Chapter 2. Using the Excel User Interface

I first realized how powerful integrating Access and Excel could be while I worked for a company that calculated incentives. A database housed all of the data required to calculate the incentives. Before I took over the process, a report was printed from the database and rekeyed into an Excel workbook that performed all of the calculations. Eventually we moved from rekeying, to using Microsoft Query to pull data from the database, to finally having the database fill in the Excel workbook. Using an automated process not only saved time, but it also dramatically reduced errors. In the years since, I have found many more opportunities to integrate Access and Excel.

While it is tempting to jump right into using VBA to perform data functions, understanding when and how to use the Excel interface is still very useful and can provide a springboard to using VBA. When you want to use External Data from the Excel user interface , use the Import External Data function under the Data menu. From here, you can open and edit saved queries or create a new query.

Using External Data

External Data refers to any data that does not reside in Excel. Using the Import Data function on the Data menu, you can import entire tables or queries from Access and other databases. You can access this function by going to Data Import External Data Import Data.
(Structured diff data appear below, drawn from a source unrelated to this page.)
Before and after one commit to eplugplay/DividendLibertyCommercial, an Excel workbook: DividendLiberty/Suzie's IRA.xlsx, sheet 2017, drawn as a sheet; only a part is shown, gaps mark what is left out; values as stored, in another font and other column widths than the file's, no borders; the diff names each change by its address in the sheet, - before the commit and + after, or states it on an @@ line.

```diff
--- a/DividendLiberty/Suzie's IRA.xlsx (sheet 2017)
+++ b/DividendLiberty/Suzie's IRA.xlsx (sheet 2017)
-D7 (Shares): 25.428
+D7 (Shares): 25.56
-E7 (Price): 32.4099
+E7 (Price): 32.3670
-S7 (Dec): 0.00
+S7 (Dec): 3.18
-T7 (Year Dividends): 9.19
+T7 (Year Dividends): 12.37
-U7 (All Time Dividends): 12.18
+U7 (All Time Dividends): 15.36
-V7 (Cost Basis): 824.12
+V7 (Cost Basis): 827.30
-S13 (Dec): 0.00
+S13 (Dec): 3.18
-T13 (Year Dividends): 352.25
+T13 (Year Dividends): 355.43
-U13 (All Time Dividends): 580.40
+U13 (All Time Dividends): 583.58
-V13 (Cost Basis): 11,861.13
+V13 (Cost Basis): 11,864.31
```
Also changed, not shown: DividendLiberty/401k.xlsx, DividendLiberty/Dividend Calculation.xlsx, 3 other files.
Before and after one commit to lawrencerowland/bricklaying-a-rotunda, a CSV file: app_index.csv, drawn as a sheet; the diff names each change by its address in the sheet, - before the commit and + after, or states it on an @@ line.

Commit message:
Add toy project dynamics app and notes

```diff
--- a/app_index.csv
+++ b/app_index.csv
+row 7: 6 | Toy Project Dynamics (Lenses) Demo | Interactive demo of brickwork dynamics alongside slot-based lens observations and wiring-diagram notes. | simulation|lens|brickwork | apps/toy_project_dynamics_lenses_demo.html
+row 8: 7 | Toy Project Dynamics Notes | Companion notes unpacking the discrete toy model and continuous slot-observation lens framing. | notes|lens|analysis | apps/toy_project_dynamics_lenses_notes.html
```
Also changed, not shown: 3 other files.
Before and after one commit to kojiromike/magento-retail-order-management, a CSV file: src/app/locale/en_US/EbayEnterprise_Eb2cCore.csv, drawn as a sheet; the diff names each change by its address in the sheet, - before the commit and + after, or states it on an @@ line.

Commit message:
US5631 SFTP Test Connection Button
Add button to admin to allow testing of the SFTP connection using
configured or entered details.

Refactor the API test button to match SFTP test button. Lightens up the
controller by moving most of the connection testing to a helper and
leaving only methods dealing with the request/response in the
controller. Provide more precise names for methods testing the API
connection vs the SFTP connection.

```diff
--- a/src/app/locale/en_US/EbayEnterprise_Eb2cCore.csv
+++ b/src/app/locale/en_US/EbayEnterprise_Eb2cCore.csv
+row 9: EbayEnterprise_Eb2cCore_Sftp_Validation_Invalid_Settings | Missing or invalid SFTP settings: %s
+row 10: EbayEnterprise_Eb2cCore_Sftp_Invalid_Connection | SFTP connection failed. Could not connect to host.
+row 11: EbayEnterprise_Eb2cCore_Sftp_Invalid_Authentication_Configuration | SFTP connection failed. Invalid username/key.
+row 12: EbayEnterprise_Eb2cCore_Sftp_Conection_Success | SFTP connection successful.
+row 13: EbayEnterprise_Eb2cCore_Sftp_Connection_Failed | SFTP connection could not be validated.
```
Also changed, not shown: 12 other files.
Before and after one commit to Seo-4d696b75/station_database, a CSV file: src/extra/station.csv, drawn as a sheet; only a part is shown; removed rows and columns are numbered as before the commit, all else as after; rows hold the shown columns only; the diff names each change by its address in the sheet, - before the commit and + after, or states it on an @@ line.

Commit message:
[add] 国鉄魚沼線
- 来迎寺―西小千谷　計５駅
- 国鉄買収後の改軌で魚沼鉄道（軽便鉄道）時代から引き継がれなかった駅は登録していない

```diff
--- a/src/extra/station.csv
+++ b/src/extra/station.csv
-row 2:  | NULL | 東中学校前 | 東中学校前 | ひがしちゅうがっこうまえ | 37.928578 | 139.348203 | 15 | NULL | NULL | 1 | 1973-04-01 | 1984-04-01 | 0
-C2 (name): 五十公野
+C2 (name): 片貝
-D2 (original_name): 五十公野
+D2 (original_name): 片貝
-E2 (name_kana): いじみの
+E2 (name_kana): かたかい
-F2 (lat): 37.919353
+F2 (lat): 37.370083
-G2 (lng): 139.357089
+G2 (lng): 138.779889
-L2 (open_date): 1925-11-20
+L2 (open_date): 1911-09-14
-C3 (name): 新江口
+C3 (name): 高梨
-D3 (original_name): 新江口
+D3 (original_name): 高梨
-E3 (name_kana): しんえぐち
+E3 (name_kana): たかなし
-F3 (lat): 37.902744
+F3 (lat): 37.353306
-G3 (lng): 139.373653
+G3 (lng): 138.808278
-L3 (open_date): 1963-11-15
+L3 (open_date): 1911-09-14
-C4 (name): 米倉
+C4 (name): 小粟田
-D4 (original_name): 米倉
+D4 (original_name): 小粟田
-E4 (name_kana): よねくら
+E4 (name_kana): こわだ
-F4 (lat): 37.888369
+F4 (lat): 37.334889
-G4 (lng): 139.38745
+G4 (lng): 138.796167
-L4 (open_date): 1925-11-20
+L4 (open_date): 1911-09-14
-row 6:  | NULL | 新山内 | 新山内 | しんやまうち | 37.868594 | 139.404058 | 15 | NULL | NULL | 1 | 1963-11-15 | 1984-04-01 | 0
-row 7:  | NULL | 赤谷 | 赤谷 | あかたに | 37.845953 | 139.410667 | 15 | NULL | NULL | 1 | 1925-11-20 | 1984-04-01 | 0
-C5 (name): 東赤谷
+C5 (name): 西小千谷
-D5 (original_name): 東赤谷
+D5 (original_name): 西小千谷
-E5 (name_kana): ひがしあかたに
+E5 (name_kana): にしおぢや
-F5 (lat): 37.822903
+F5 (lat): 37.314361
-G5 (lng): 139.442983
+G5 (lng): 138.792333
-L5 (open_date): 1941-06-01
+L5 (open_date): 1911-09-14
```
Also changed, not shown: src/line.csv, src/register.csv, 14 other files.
In addition to importing data from a database, you can also use this feature to import text files, XML files, ...

Get Integrating Excel and Access now with the O’Reilly learning platform.

O’Reilly members experience books, live events, courses curated by job role, and more from O’Reilly and nearly 200 top publishers.